* _REQUIRED WORK_
Every entry below must be copied exactly, with nothing left out.

(Records drawn from a dataset)
>>>

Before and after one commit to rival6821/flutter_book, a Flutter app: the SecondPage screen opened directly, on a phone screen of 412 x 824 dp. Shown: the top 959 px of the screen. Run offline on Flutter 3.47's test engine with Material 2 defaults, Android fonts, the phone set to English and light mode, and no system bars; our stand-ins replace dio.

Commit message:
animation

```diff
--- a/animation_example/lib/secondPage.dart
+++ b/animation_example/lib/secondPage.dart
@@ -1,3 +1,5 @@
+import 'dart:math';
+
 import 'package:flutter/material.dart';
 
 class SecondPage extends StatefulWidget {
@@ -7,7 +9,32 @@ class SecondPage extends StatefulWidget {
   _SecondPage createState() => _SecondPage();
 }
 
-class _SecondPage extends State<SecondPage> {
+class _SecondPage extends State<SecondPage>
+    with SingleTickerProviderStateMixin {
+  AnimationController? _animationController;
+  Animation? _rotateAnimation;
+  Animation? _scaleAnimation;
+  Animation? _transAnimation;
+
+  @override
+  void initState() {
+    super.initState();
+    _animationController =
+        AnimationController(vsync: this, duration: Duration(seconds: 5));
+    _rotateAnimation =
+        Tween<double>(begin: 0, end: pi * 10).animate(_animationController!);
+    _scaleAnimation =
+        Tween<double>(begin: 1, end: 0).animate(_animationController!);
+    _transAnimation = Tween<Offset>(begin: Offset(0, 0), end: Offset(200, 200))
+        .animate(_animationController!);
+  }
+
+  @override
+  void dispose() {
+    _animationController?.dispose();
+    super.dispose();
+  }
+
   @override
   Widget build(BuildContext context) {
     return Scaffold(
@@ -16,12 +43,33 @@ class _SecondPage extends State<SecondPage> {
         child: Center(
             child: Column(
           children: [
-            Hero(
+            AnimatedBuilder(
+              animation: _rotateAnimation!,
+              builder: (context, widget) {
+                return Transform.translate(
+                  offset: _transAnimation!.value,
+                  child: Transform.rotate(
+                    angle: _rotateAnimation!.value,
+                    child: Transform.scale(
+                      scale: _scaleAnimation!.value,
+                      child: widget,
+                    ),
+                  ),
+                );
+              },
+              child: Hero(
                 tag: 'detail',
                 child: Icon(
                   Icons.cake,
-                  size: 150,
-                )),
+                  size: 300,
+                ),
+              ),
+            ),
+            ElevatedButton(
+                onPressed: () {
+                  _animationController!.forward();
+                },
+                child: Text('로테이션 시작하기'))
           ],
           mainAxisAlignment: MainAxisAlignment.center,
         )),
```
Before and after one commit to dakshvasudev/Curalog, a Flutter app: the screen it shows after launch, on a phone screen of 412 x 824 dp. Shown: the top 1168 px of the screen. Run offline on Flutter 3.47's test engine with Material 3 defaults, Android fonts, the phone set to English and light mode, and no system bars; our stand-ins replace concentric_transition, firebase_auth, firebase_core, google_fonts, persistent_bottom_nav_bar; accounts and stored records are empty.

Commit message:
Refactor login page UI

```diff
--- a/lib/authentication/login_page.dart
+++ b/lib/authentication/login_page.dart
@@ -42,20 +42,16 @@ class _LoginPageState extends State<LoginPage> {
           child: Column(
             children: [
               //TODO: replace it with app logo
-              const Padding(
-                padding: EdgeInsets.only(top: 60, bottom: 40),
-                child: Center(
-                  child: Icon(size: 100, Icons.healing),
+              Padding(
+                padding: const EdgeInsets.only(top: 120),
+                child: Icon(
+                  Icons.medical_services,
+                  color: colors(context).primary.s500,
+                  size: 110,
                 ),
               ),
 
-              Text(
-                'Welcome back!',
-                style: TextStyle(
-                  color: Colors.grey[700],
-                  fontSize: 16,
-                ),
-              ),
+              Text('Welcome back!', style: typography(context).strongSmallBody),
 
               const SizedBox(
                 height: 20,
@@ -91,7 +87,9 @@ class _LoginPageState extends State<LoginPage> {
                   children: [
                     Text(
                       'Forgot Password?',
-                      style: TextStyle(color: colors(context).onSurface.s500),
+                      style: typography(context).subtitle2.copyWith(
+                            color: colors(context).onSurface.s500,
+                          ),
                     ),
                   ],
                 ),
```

<<<

* _EXERCISE RESULT_
Before and after one commit to rival6821/flutter_book, a Flutter app: the SecondPage screen opened directly, on a phone screen of 412 x 824 dp. Shown: the top 959 px of the screen. Run offline on Flutter 3.47's test engine with Material 2 defaults, Android fonts, the phone set to English and light mode, and no system bars; our stand-ins replace dio.

Commit message:
animation

```diff
--- a/animation_example/lib/secondPage.dart
+++ b/animation_example/lib/secondPage.dart
@@ -1,3 +1,5 @@
+import 'dart:math';
+
 import 'package:flutter/material.dart';
 
 class SecondPage extends StatefulWidget {
@@ -7,7 +9,32 @@ class SecondPage extends StatefulWidget {
   _SecondPage createState() => _SecondPage();
 }
 
-class _SecondPage extends State<SecondPage> {
+class _SecondPage extends State<SecondPage>
+    with SingleTickerProviderStateMixin {
+  AnimationController? _animationController;
+  Animation? _rotateAnimation;
+  Animation? _scaleAnimation;
+  Animation? _transAnimation;
+
+  @override
+  void initState() {
+    super.initState();
+    _animationController =
+        AnimationController(vsync: this, duration: Duration(seconds: 5));
+    _rotateAnimation =
+        Tween<double>(begin: 0, end: pi * 10).animate(_animationController!);
+    _scaleAnimation =
+        Tween<double>(begin: 1, end: 0).animate(_animationController!);
+    _transAnimation = Tween<Offset>(begin: Offset(0, 0), end: Offset(200, 200))
+        .animate(_animationController!);
+  }
+
+  @override
+  void dispose() {
+    _animationController?.dispose();
+    super.dispose();
+  }
+
   @override
   Widget build(BuildContext context) {
     return Scaffold(
@@ -16,12 +43,33 @@ class _SecondPage extends State<SecondPage> {
         child: Center(
             child: Column(
           children: [
-            Hero(
+            AnimatedBuilder(
+              animation: _rotateAnimation!,
+              builder: (context, widget) {
+                return Transform.translate(
+                  offset: _transAnimation!.value,
+                  child: Transform.rotate(
+                    angle: _rotateAnimation!.value,
+                    child: Transform.scale(
+                      scale: _scaleAnimation!.value,
+                      child: widget,
+                    ),
+                  ),
+                );
+              },
+              child: Hero(
                 tag: 'detail',
                 child: Icon(
                   Icons.cake,
-                  size: 150,
-                )),
+                  size: 300,
+                ),
+              ),
+            ),
+            ElevatedButton(
+                onPressed: () {
+                  _animationController!.forward();
+                },
+                child: Text('로테이션 시작하기'))
           ],
           mainAxisAlignment: MainAxisAlignment.center,
         )),
```
Before and after one commit to dakshvasudev/Curalog, a Flutter app: the screen it shows after launch, on a phone screen of 412 x 824 dp. Shown: the top 1168 px of the screen. Run offline on Flutter 3.47's test engine with Material 3 defaults, Android fonts, the phone set to English and light mode, and no system bars; our stand-ins replace concentric_transition, firebase_auth, firebase_core, google_fonts, persistent_bottom_nav_bar; accounts and stored records are empty.

Commit message:
Refactor login page UI

```diff
--- a/lib/authentication/login_page.dart
+++ b/lib/authentication/login_page.dart
@@ -42,20 +42,16 @@ class _LoginPageState extends State<LoginPage> {
           child: Column(
             children: [
               //TODO: replace it with app logo
-              const Padding(
-                padding: EdgeInsets.only(top: 60, bottom: 40),
-                child: Center(
-                  child: Icon(size: 100, Icons.healing),
+              Padding(
+                padding: const EdgeInsets.only(top: 120),
+                child: Icon(
+                  Icons.medical_services,
+                  color: colors(context).primary.s500,
+                  size: 110,
                 ),
               ),
 
-              Text(
-                'Welcome back!',
-                style: TextStyle(
-                  color: Colors.grey[700],
-                  fontSize: 16,
-                ),
-              ),
+              Text('Welcome back!', style: typography(context).strongSmallBody),
 
               const SizedBox(
                 height: 20,
@@ -91,7 +87,9 @@ class _LoginPageState extends State<LoginPage> {
                   children: [
                     Text(
                       'Forgot Password?',
-                      style: TextStyle(color: colors(context).onSurface.s500),
+                      style: typography(context).subtitle2.copyWith(
+                            color: colors(context).onSurface.s500,
+                          ),
                     ),
                   ],
                 ),
```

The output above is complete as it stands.